Required work — Each line that includes "const" must be copied from the records.

(Front-end code edit data)
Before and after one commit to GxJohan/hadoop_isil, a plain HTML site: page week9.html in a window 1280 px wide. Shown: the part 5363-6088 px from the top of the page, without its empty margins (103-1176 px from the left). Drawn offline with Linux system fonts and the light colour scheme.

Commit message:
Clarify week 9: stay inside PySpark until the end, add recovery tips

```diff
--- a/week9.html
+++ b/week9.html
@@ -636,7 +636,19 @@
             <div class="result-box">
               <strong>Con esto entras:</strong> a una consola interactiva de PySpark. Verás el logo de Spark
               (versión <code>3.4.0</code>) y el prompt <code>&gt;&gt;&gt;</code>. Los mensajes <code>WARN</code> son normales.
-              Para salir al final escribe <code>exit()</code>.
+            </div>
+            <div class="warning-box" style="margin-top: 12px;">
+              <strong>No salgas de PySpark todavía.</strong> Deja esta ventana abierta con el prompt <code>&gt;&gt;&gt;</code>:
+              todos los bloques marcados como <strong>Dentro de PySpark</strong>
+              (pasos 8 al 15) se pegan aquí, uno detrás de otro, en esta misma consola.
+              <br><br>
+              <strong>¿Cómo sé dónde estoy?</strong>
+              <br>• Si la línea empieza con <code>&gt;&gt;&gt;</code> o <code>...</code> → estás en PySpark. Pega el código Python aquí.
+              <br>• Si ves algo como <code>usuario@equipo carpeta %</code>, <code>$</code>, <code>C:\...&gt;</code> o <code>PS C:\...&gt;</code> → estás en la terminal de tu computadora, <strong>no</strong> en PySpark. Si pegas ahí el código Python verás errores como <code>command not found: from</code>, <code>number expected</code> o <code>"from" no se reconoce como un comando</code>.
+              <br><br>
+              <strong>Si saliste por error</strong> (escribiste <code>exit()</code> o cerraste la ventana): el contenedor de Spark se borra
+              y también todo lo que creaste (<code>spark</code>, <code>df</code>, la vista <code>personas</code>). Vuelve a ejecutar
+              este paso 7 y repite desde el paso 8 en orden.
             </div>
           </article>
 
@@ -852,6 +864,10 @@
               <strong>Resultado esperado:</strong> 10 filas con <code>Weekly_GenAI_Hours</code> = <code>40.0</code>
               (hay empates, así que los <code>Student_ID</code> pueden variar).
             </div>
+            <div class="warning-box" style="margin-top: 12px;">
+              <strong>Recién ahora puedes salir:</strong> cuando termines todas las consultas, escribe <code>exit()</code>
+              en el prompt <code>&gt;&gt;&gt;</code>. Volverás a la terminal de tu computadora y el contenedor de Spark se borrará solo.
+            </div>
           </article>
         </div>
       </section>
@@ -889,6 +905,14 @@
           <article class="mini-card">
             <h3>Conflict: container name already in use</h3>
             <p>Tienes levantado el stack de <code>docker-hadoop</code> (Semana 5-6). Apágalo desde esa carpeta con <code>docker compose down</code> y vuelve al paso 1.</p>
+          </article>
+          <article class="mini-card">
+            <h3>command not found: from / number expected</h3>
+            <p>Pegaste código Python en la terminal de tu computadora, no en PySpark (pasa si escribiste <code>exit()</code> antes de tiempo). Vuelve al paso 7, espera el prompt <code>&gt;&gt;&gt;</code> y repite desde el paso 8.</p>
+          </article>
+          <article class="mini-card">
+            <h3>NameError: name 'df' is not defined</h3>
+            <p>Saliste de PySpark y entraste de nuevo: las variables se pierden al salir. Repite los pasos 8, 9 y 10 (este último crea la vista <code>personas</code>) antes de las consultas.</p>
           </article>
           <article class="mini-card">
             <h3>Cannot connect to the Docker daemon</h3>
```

--

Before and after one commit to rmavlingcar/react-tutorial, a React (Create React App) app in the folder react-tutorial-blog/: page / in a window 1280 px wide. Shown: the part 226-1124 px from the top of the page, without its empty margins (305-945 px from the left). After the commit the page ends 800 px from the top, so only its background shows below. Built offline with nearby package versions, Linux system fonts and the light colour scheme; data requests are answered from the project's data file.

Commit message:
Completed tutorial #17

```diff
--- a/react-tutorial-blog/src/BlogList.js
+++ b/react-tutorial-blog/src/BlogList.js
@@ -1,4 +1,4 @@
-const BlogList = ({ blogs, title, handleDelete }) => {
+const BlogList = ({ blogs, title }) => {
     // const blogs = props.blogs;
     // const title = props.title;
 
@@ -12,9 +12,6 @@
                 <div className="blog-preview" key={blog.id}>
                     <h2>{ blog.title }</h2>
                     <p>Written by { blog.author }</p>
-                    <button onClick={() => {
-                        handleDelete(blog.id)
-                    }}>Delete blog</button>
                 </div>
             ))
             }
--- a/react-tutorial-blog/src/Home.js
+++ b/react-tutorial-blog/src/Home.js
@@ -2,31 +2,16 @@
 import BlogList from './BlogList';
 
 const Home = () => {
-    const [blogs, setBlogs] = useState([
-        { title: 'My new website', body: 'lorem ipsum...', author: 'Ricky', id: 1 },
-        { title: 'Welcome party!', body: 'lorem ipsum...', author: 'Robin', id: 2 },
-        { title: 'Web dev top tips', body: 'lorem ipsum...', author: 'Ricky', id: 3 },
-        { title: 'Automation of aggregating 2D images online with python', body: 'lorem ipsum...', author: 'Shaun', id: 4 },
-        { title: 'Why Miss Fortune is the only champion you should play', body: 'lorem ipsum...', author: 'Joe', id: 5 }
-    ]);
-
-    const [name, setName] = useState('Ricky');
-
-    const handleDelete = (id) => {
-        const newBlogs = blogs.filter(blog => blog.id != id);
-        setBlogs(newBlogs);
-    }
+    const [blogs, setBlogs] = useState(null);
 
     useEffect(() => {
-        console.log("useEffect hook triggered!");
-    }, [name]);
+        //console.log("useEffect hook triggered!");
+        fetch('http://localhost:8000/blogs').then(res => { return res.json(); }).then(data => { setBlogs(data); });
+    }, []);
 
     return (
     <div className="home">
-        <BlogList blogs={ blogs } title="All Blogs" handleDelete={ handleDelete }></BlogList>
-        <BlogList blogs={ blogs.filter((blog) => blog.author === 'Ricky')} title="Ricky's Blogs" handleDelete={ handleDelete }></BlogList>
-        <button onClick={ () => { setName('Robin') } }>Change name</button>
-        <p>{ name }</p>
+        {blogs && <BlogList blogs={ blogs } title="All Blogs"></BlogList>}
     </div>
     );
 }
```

Result —
-const BlogList = ({ blogs, title, handleDelete }) => {
+const BlogList = ({ blogs, title }) => {
     // const blogs = props.blogs;
     // const title = props.title;
 const Home = () => {
-    const [blogs, setBlogs] = useState([
-    const [name, setName] = useState('Ricky');
-    const handleDelete = (id) => {
-        const newBlogs = blogs.filter(blog => blog.id != id);
+    const [blogs, setBlogs] = useState(null);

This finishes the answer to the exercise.